One of the biggest reasons for the non-profit organization’s success is its simplicity. “Askers” can post onthe Intellihelp Facebook page with details of their predicament and what they need — anything from food to over-the-counter medications to diapers and other baby supplies — and“Angel Givers” can jump in to either personally deliver provisions or place orders for them via outlets like Amazon, Walmart, and Instacart. (There’s also a separateIntellihelp Pets group for assistance with food and supplies for our animal companions.)
“Because of social media, we have the ability to have peer-to-peer helping right away,” says Paternoster, who thinks of Intellihelp as a digital food pantry. “Instead of sending money that hopefully goes somewhere to help someone, Ron wanted to be able to leverage social media to provide help and support to people that day.”
The focus is on people who are facing temporary setbacks, like the loss of a job or other unexpected emergencies. A household may submit up to four asks, at least seven days apart, during a 90-day period. “A lot of people who are using this have always been the helpers and have never asked for help,” Paternoster points out.
Intellihelp is currently receiving 100 to 250 requests a day, and they are able to fulfill about 30-40 percent of those.
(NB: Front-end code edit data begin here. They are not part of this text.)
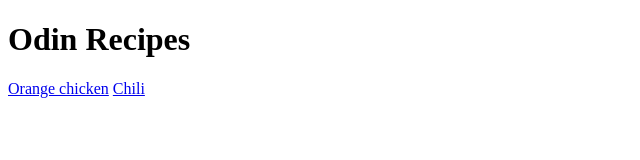
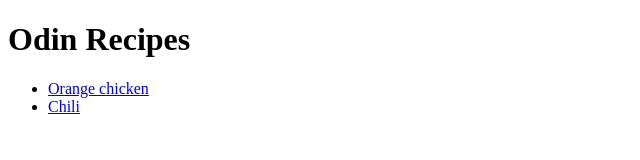
Before and after one commit to FP-TOP/odin-recipes, a plain HTML site: page index.html in a window 1280 px wide. Shown: the whole page, without its empty margins (0-640 px from the left). Drawn offline with Linux system fonts and the light colour scheme.

Commit message:
Put the recipes of the index into an <ul>

```diff
--- a/index.html
+++ b/index.html
@@ -7,7 +7,9 @@
 </head>
 <body>
     <h1>Odin Recipes</h1>
-    <a href="recipes/Orange-chicken.html" target="_blank">Orange chicken</a>
-    <a href="recipes/chili.html" target="_blank">Chili</a>
+    <ul>
+     <li><a href="recipes/Orange-chicken.html" target="_blank">Orange chicken</a></li>
+     <li><a href="recipes/chili.html" target="_blank">Chili</a></li>
+    </ul>
 </body>
 </html>
```
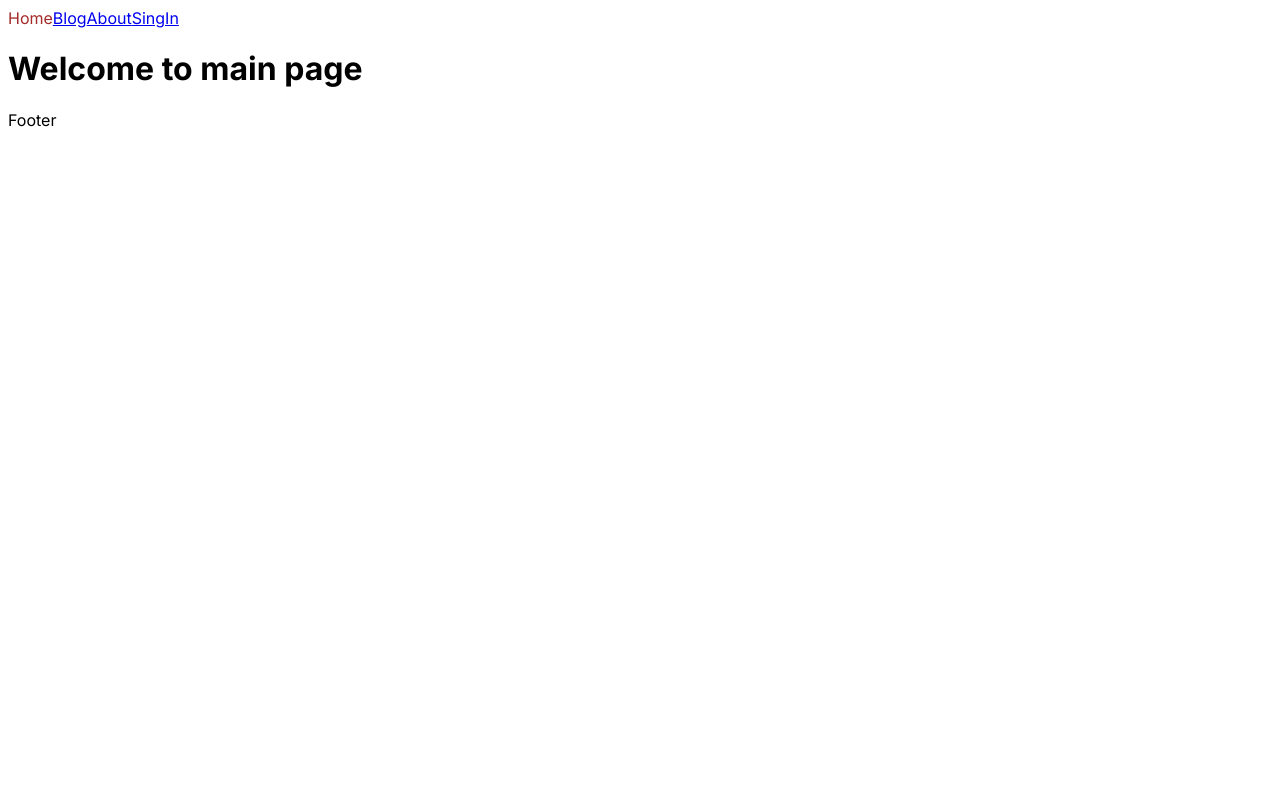
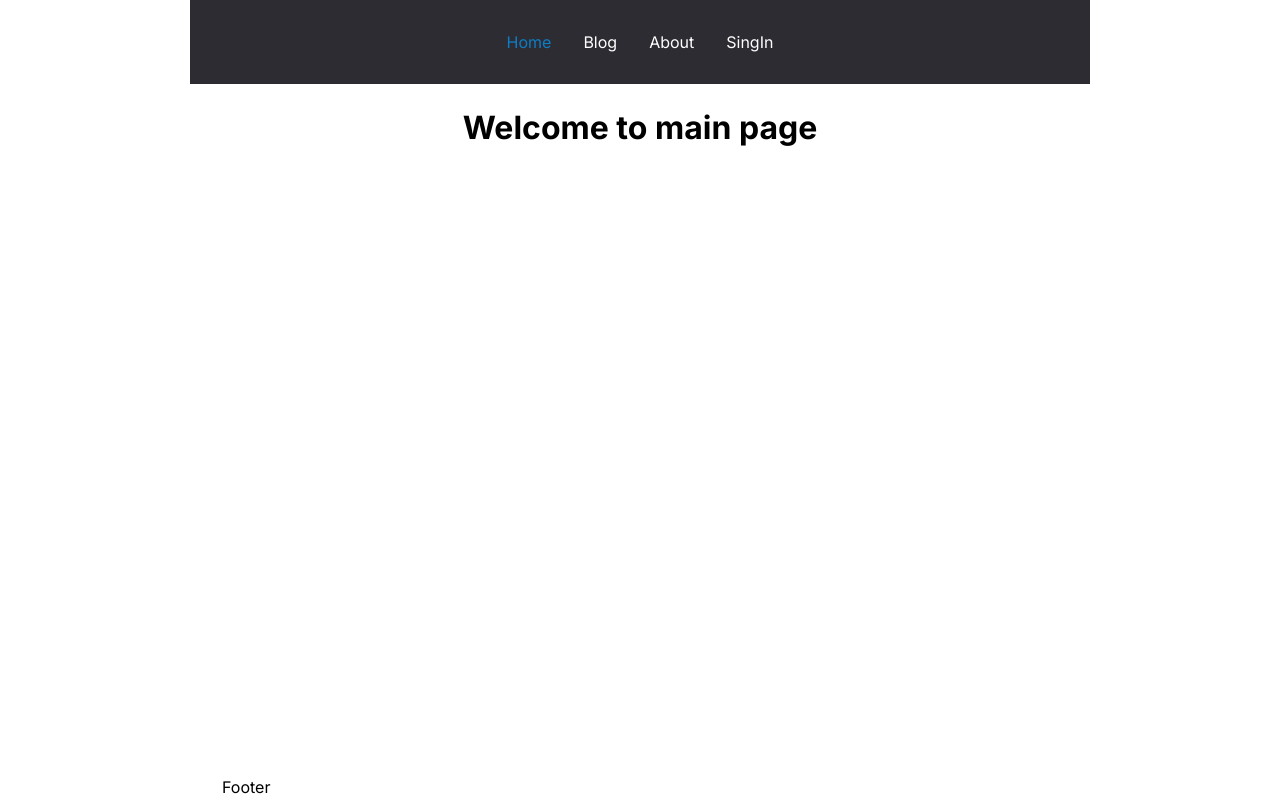
Before and after one commit to PavelLatmentsev/getPosts-Next.js-, a Next.js app: page / in a window 1280 px wide. Built offline with nearby package versions, Linux system fonts and the light colour scheme; no server answers.

Commit message:
add private router, add signin page

```diff
--- a/app/globals.css
+++ b/app/globals.css
@@ -1,4 +1,93 @@
-.active {
+* {
+    box-sizing: border-box;
+  }
+
+  :root {
+    --color-bg: #2C2C32;
+    --color-active: #0f7dc6;
+  }
+
+  body {
+    margin: 0;
+    font-family: -apple-system, BlinkMacSystemFont, 'Segoe UI', 'Roboto', 'Oxygen',
+      'Ubuntu', 'Cantarell', 'Fira Sans', 'Droid Sans', 'Helvetica Neue',
+      sans-serif;
+    -webkit-font-smoothing: antialiased;
+    -moz-osx-font-smoothing: grayscale;
+  }
+
+  header {
+    background-color: var(--color-bg);
+    padding: 2rem 0;
+    text-align: center;
+  }
+  header > a {
+    color: white;
     text-decoration: none;
-    color:brown
-}
+    padding: 0 1rem;
+  }
+  header > a:hover {
+    text-decoration: underline;
+  }
+
+  h1 {
+    text-align: center;
+    margin-top: 0;
+  }
+
+  .container {
+    max-width: 900px;
+    padding-left: 2rem;
+    padding-right: 2rem;
+    margin: 0 auto;
+  }
+
+  main {
+    min-height: calc(100vh - 85px - 22px);
+    padding-top: 1.5rem;
+    padding-bottom: 1.5rem;
+  }
+
+  main a {
+    text-decoration: none;
+    color: var(--color-bg);
+  }
+  main a:hover {
+    text-decoration: underline;
+  }
+
+  .active {
+    color: var(--color-active);
+    cursor: default;
+  }
+
+  form {
+    display: flex;
+    justify-content: center;
+  }
+
+  form button, button {
+    background-color: var(--color-active);
+    cursor: pointer;
+    color: white;
+    border: none;
+  }
+
+  input[type="search"] {
+    padding: 0.5rem 1rem;
+  }
+
+  button {
+    padding: 0.5rem 1rem;
+  }
+
+  .stack {
+    display: flex;
+    flex-direction: column;
+    align-items: center;
+    gap: 1rem;
+  }
+  .login-form {
+    display: grid;
+    gap: 1rem;
+  }
--- a/components/Navigation.tsx
+++ b/components/Navigation.tsx
@@ -32,7 +32,10 @@
 
     })}
         {session?.data && (<Link href="/profile">Profile</Link>)}
-        {session?.data ? <Link href="#"  onClick={()=>signOut({callbackUrl: "/"})}>Sign Out</Link>: <Link href="/api/auth/signin">SingIn</Link>}
+        {session?.data
+        ? <Link href="#"  onClick={()=>signOut({callbackUrl: "/"})}>Sign Out</Link>
+        : <Link href="/signin">SingIn</Link>}
+        {/* : <Link href="/api/auth/signin">SingIn</Link>} --на api*/}
 
 
     </> );
```
Also changed, not shown: app/signin/page.tsx (added, +13 -0 lines), components/GoogleButton.tsx (added, +17 -0 lines), components/SignInForm.tsx (added, +37 -0 lines), configs/auth.ts (+32 -8 lines), data/users.ts (added, +23 -0 lines).
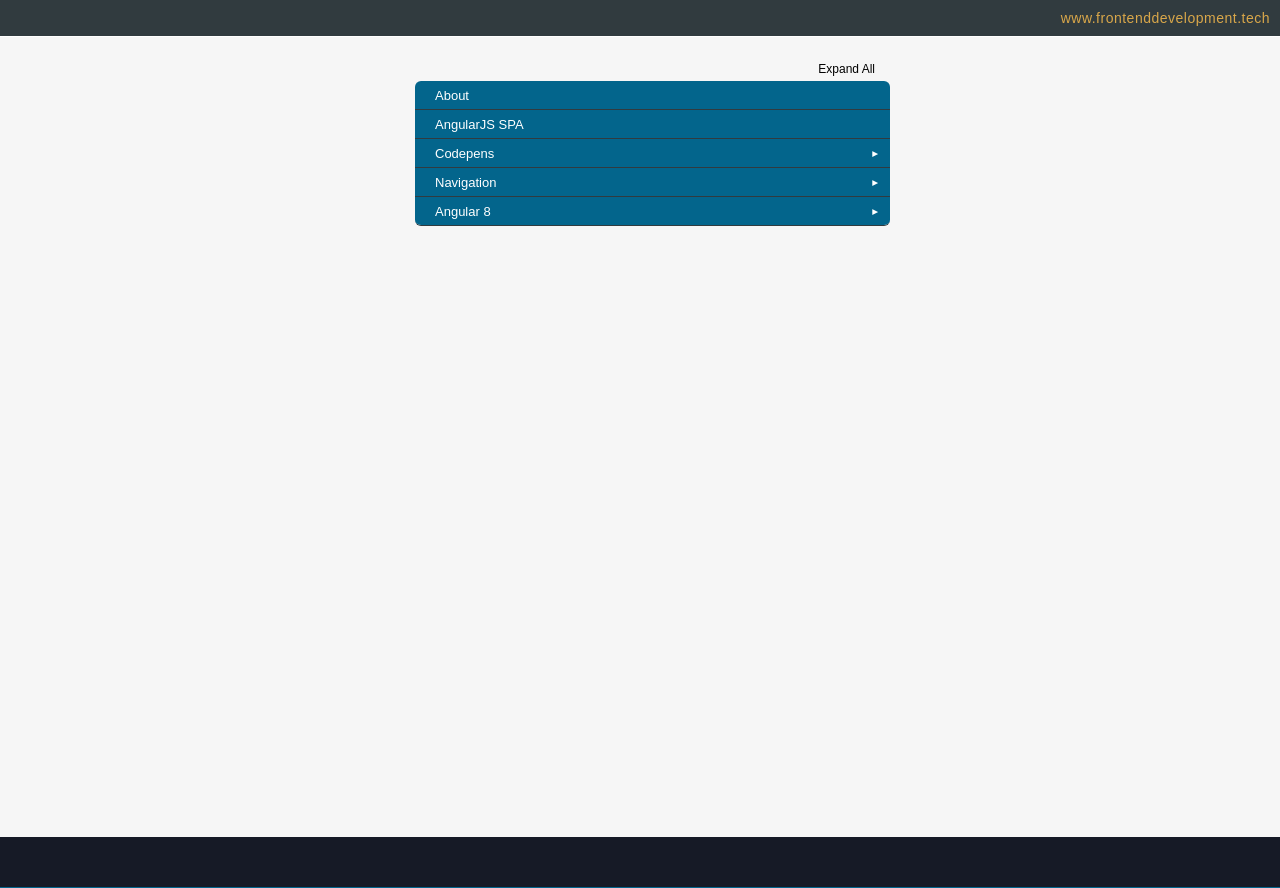
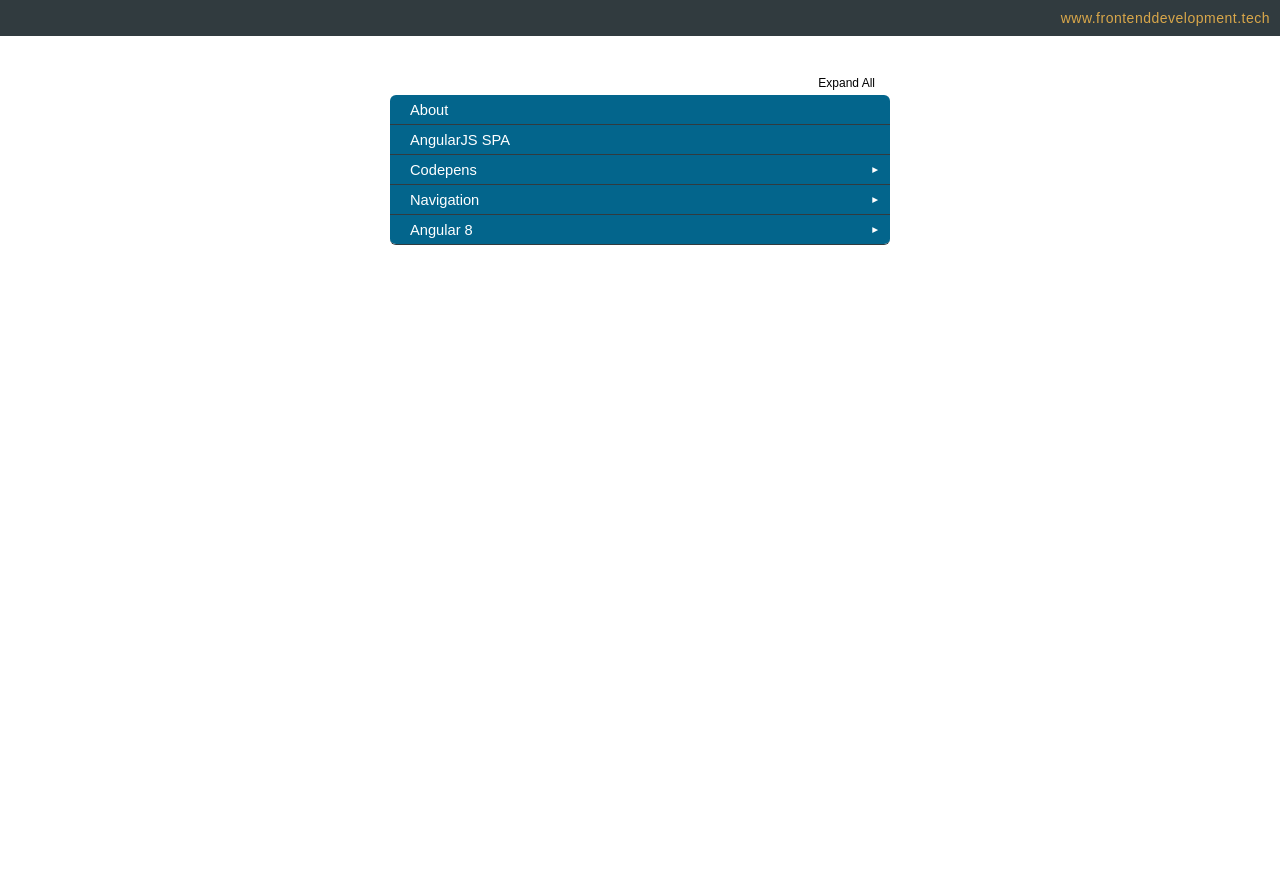
Before and after one commit to eastcoastdeveloper/Angular-Dynamic-Sidebar, an Angular app: page / in a window 1280 px wide. After the commit the page ends 800 px from the top, so only its background shows below. Built offline with nearby package versions, Linux system fonts and the light colour scheme.

Commit message:
4 files modified, 4 added, 7 deleted

```diff
--- a/src/app/app.component.css
+++ b/src/app/app.component.css
@@ -1,12 +1,7 @@
 p {
   font-family: Lato;
 }
-#angular-spa {
-  height: calc(100vh - 37px);
-  display: flex;
-}
 #sidebar {
-  height: 100%;
   max-width: 500px;
   margin: 0 auto;
   overflow: auto;
@@ -14,18 +9,3 @@ p {
 #header {
   height: 50px;
 }
-#angular-spa > div:last-child {
-  width: calc(100% - 200px);
-  height: 100%;
-}
-#content {
-  height: calc(100% - 100px);
-  max-width: 1200px;
-  padding: 20px;
-  box-shadow: 1px 1px 15px 1px rgba(0, 0, 0, 0.1);
-  margin: 25px auto 0 auto;
-  width: calc(100% - 55px);
-  border-radius: 10px;
-  box-sizing: border-box;
-  background-color: #ffffff;
-}
--- a/src/app/app.component.html
+++ b/src/app/app.component.html
@@ -1,9 +1,3 @@
 <div id="sidebar">
   <app-sidebar></app-sidebar>
 </div>
-
-<div>
-  <div id="header">
-    <app-header></app-header>
-  </div>
-</div>
--- a/src/app/components/header/header.component.html
+++ /dev/null
@@ -1 +0,0 @@
-<header class="dark-blue-bg"></header>
--- a/src/app/components/header/header.component.scss
+++ /dev/null
@@ -1,4 +0,0 @@
-header {
-  height: 100%;
-  border-bottom: 1px solid #03658C;
-}
--- a/src/app/components/sidebar/sidebar.component.html
+++ /dev/null
@@ -1,35 +0,0 @@
-<div id="dynamic-sidebar">
-<span class="expand-all" (click)="toggleAll()">{{
-  !expandAll ? 'Expand All' : 'Close All'
-}}</span>
-<div class="wrapper element-shadow">
-  <div class="group" *ngFor="let item of result; let i = index">
-    <a
-      *ngIf="item.submenu.length"
-      (click)="ddToggle(i)"
-      class="light-blue-bg"
-      >{{ item.linkText }}</a
-    >
-    <a
-      *ngIf="!item.submenu.length"
-      (click)="ddToggle(i)"
-      class="light-blue-bg"
-      >{{ item.linkText }}</a
-    >
-    <div
-      *ngIf="item.submenu.length"
-      class="caret"
-      [ngClass]="{ 'rotate-caret': item.menu }"
-    >
-      &#9660;
-    </div>
-    <div class="sub-menu" [ngClass]="{ 'show-menu': item.menu }">
-      <ul *ngFor="let menu of result[i].submenu">
-        <li>
-          <a>{{ menu.childtext }}</a>
-        </li>
-      </ul>
-    </div>
-  </div>
-</div>
-</div>
--- /dev/null
+++ b/src/app/sidebar/sidebar.component.html
@@ -0,0 +1,35 @@
+<div id="dynamic-sidebar">
+  <span class="expand-all" (click)="toggleAll()">{{
+    !expandAll ? 'Expand All' : 'Close All'
+  }}</span>
+  <div class="wrapper element-shadow">
+    <div class="group" *ngFor="let item of result; let i = index">
+      <a
+        *ngIf="item.submenu.length"
+        (click)="ddToggle(i)"
+        class="light-blue-bg"
+        >{{ item.linkText }}</a
+      >
+      <a
+        *ngIf="!item.submenu.length"
+        (click)="ddToggle(i)"
+        class="light-blue-bg"
+        >{{ item.linkText }}</a
+      >
+      <div
+        *ngIf="item.submenu.length"
+        class="caret"
+        [ngClass]="{ 'rotate-caret': item.menu }"
+      >
+        &#9660;
+      </div>
+      <div class="sub-menu" [ngClass]="{ 'show-menu': item.menu }">
+        <ul *ngFor="let menu of result[i].submenu">
+          <li>
+            <a>{{ menu.childtext }}</a>
+          </li>
+        </ul>
+      </div>
+    </div>
+  </div>
+</div>
--- a/src/app/components/sidebar/sidebar.component.scss
+++ b/src/app/sidebar/sidebar.component.scss
@@ -2,7 +2,7 @@
   font: normal 11pt sans-serif;
   box-sizing: border-box;
   position: relative;
-  margin: 25px 0 0 25px;
+  margin: 40px auto 0 auto;
 
   .expand-all {
     font-size: 12px;
@@ -88,12 +88,3 @@
 .show-menu {
   max-height: 1000px !important;
 }
-
-.right-border {
-  background-color: #03658c;
-  position: absolute;
-  width: 1px;
-  height: calc(100% - 50px);
-  right: 0;
-  top: 50px;
-}
--- a/src/styles.css
+++ b/src/styles.css
@@ -1,7 +1,6 @@
 html,
 body {
   margin: 0;
-  height: 100vh;
 }
 .website {
   font: normal 14px sans-serif;
@@ -13,36 +12,4 @@ body {
   padding: 10px;
   text-decoration: none;
   text-align: right;
-  border-bottom: 1px solid white;
 }
-.dark-blue-bg {
-  background-color: #161a26;
-}
-.med-blue-bg {
-  background-color: #023059;
-}
-.light-blue-bg {
-  background-color: #03658c;
-}
-body {
-  background-color: rgba(211, 211, 211, 0.2);
-}
-h4 {
-  margin: 0 0 10px 0;
-  font: normal 16px sans-serif;
-}
-p,
-a {
-  font: normal 13px sans-serif;
-  margin: 0;
-  text-decoration: none;
-}
-ul {
-  font: normal 13px sans-serif;
-  line-height: 22px;
-}
-.description {
-  font: normal 10pt sans-serif;
-  line-height: 20px;
-  margin: 0;
-}
```
Also changed, not shown: src/app/app.module.ts (+3 -9 lines), src/app/components/header/header.component.ts (deleted, +0 -10 lines), src/app/sidebar/sidebar.component.ts (renamed from src/app/components/sidebar/sidebar.component.ts), src/app/sidebar/sidebar.model.ts (renamed from src/app/components/sidebar/sidebar.model.ts).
Needless to say, they are hoping more people willvolunteer ordonate so they can expand their impact.
One of the most encouraging signs of Intellihelp’s success is the way their community is paying it forward. “We’ve had some people who were Askers become Angel Givers, which is super awesome,” Paternoster says. “They got some help, then they eventually landed a job or started getting unemployment benefits, and now they’re giving back. People have posted that this is restoring their belief in humanity.”
And when the pandemic eventually ends, Intellihelp plans to continue on its mission, helping people face unexpected calamities. “We’ve been involved in helping those affected by the California fires, and the hurricanes, all the natural disasters,” Paternoster notes. “We’re going to continue this beyond COVID, creating a network that is flexible and mobile during a crisis.” In addition, they’re hoping to expand their services, helping people connect to employment and career guidance and to improve their mindset when facing challenges.